Dan Faircloth
13 May 2019
- Sofia Lambert



Dan Faircloth has been working in ISIS for over 17 years and hasn’t looked back since, working to develop ISIS’s international reputation for ion source development.




Before joining ISIS, Dan went to the University of Manchester where he did an undergraduate degree in electrical and electric engineering. He then did a masters in electrical power engineering and later received a PhD from the university. Soon after completing this, he went to the National Grid Laboratory where he managed multiple research projects as a high voltage electrical engineer.

Dan is the ISIS Low Energy Beams Group Leader and currently leads two teams that, in total, consist of eight people: the electrical section and the Ion Source section. Dan is also lucky enough to have a RAL ​International Fellow who had previously helped to design a never-ending ion source.

“I love the complexity of the systems we build, and I love pushing technology to the limit," says Dan; “the hardest part of my job would definitely be the plasma physics. I find it very challenging as it wasn't a subject I took as a degree, however I am lucky to have the help of my colleagues."

He and his group are currently working on three projects for ISIS. Their first project is to make a maintenance free ion source, which would mean that the ion sources would not need so much staff time and maintenance. This aims to “push a new type of technology, which could make the ion sources effectively never-ending." Dan is also working on two space thruster projects in which he is collaborating with a Spanish technology company called AVS. Dan and his group are providing the ion source knowledge to the collaboration whilst AVS specialize in delivering technology.

The first is a collaboration with AVS and the University of Surrey called 'AquaJet': a proof of concept thruster with a long lifetime. Dan developed a model of the thruster using cross sections and large-scale stimulations that can take up to three months to solve. The second project is 'Impulse', which is more of a conventional gridded ion thruster. In this project, which is a collaboration with the University of Southampton and AVS, Dan's group are looking at the erosion rate of the thruster.

He has also been part of other industrial collaborations: working with Rapiscan as a high voltage consultant to look at high-speed airport scanners in baggage conveyers and consulting for ASML, a company that makes the machines that make microchips. Dan also hosted an industrial research project with Siemens to build a novel proof of concept accelerator to manufacture isotopes for medical imaging.

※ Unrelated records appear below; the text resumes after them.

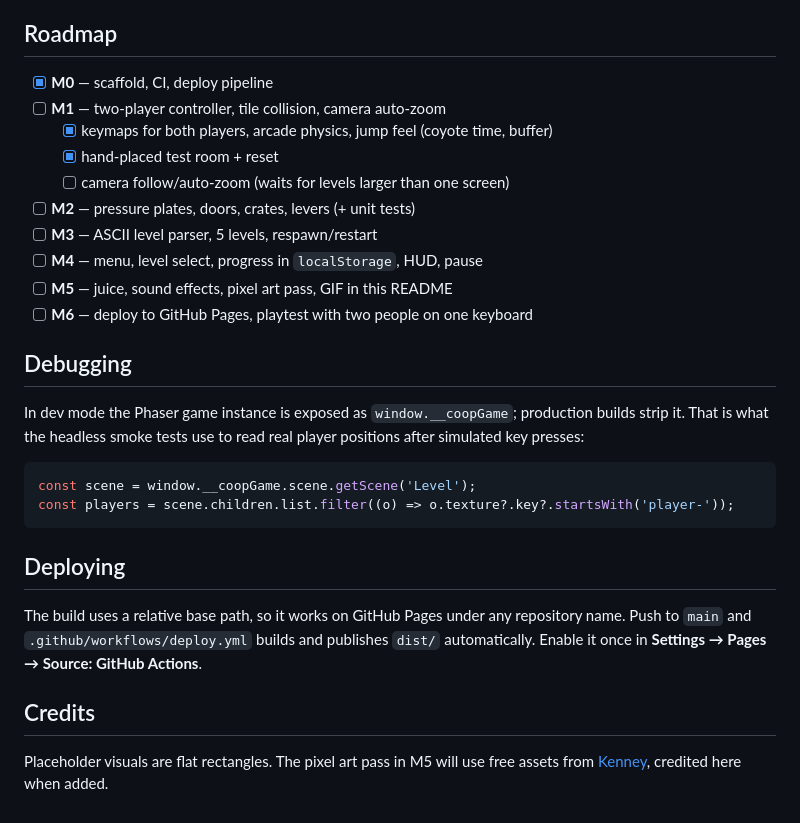
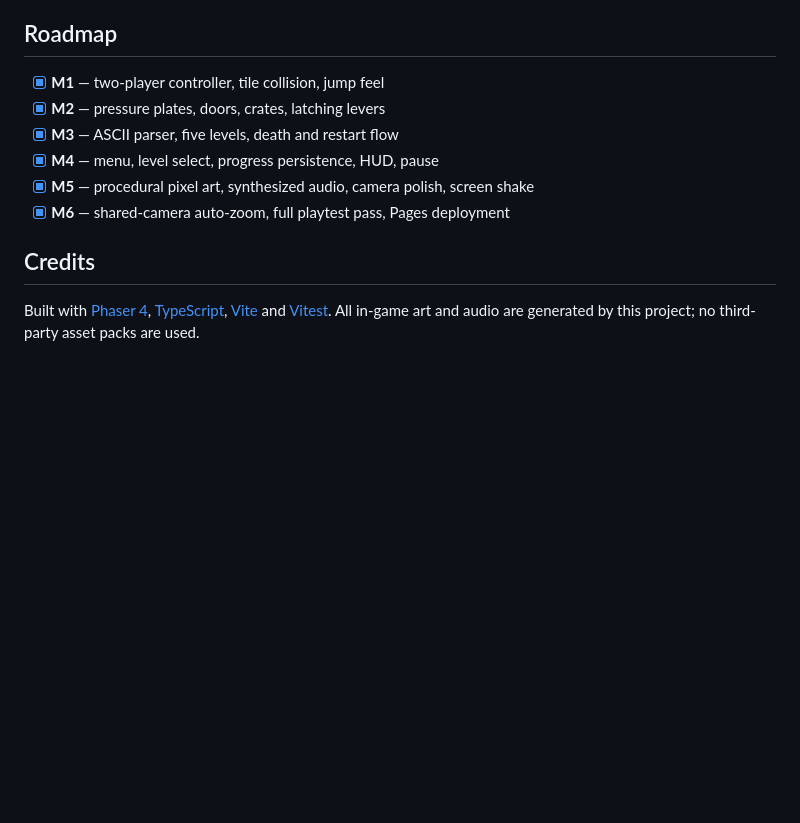
Before and after one commit to erezeth/gabut, a Markdown page: README.md, the part around one of its changes. GitHub-like rendering; blank space fills up the shorter version.

````diff
--- a/README.md
+++ b/README.md
@@ -76,35 +147,15 @@ tests/                    Vitest specs for pure logic
 
 ## Roadmap
 
-- [x] **M0** — scaffold, CI, deploy pipeline
-- [ ] **M1** — two-player controller, tile collision, camera auto-zoom
-  - [x] keymaps for both players, arcade physics, jump feel (coyote time, buffer)
-  - [x] hand-placed test room + reset
-  - [ ] camera follow/auto-zoom (waits for levels larger than one screen)
-- [ ] **M2** — pressure plates, doors, crates, levers (+ unit tests)
-- [ ] **M3** — ASCII level parser, 5 levels, respawn/restart
-- [ ] **M4** — menu, level select, progress in `localStorage`, HUD, pause
-- [ ] **M5** — juice, sound effects, pixel art pass, GIF in this README
-- [ ] **M6** — deploy to GitHub Pages, playtest with two people on one keyboard
-
-## Debugging
-
-In dev mode the Phaser game instance is exposed as `window.__coopGame`; production builds
-strip it. That is what the headless smoke tests use to read real player positions after
-simulated key presses:
-
-```js
-const scene = window.__coopGame.scene.getScene('Level');
-const players = scene.children.list.filter((o) => o.texture?.key?.startsWith('player-'));
-```
-
-## Deploying
-
-The build uses a relative base path, so it works on GitHub Pages under any repository name.
-Push to `main` and `.github/workflows/deploy.yml` builds and publishes `dist/` automatically.
-Enable it once in **Settings → Pages → Source: GitHub Actions**.
+- [x] **M1** — two-player controller, tile collision, jump feel
+- [x] **M2** — pressure plates, doors, crates, latching levers
+- [x] **M3** — ASCII parser, five levels, death and restart flow
+- [x] **M4** — menu, level select, progress persistence, HUD, pause
+- [x] **M5** — procedural pixel art, synthesized audio, camera polish, screen shake
+- [x] **M6** — shared-camera auto-zoom, full playtest pass, Pages deployment
 
 ## Credits
 
-Placeholder visuals are flat rectangles. The pixel art pass in M5 will use free assets from
-[Kenney](https://kenney.nl/), credited here when added.
+Built with [Phaser 4](https://phaser.io/), [TypeScript](https://www.typescriptlang.org/),
+[Vite](https://vite.dev/) and [Vitest](https://vitest.dev/). All in-game art and
+audio are generated by this project; no third-party asset packs are used.
````
Also changed, not shown: other parts of README.md (+100 -29 lines), docs/level-format.md (added, +86 -0 lines), docs/screenshot.png (added), 12 other files.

Dan received an individual merit promotion in 2017 and says that an IM scientist is; “a senior member of staff who is given the freedom to pursue strategically important research for STFC and can be trusted to engage in the international community." This is evident as he is involved with professional engagement with the IET, IMechE and IoP, and has created a professional network for particle accelerator engineering. He is the chair of this network and is currently running his fifth year very successfully.  

Dan has many hobbies, including playing percussion in a samba band. He is also into filmmaking and some of his videos can be found in the website: faircloth.info. Dan has learnt a lot throughout his time in ISIS, but the advice he would give to his younger self is to “buy a fuel efficient reduced car. I used to buy £200 cars, but then 10 years later I realised the amount of money I spent on the fuel… That, or buy bitcoin!"

What's next for Dan? “I want to complete the maintenance free ion source and hopefully we will be looking at alternative ways of making negative ions." He explains; “We are looking at using a bright blue laser to see if it makes more negative ions. I also want to build more collaborations with other technologies similar to ion sources"

60-second sketch

Every member of staff that is profiled is asked to answer simple questions that we think will help you to get to know them better.

  1. Favorite scientist – who would you put on the £50 note? Definitely James Maxwell
  2. If you could only eat one meal for the rest of your life, what would it be? One meal… that's difficult, but I'd have to say hummus and crackers.
  3. Dog or cat? Neither, as I think owning pets is a bit cruel.
  4. Winter or summer? Summer
  5. Sunrise or sunset? Sunset
  6. Coffee or tea? Coffee
  7. Staycation or vacation? Both are good but I think vacation.
  8. If you had a teleportation machine and could go anywhere in the world where would you go? The moon
  9. Can you describe yourself in three words? excitable, curious and tenacious
  10. What is your most prized possession and something you just can't live without? my phone
  11. What type of style of music do you like? I like all interesting music and music that is rhythmically challenging
  12. If you had a time machine when would you go? The “first" second of the universe.
  13. What did you want to be when you were older? I know it sounds weird but I've always wanted to be an electrical engineer.
  14. Who would you want to be stranded on a desert island with? My partner!
  15. Who would you want to play you in a movie of your life? Many people often used to say that I looked like Harry Hill – so I guess I'd have to say him! 
Contact: de Laune, Rosie (STFC,RAL,ISIS)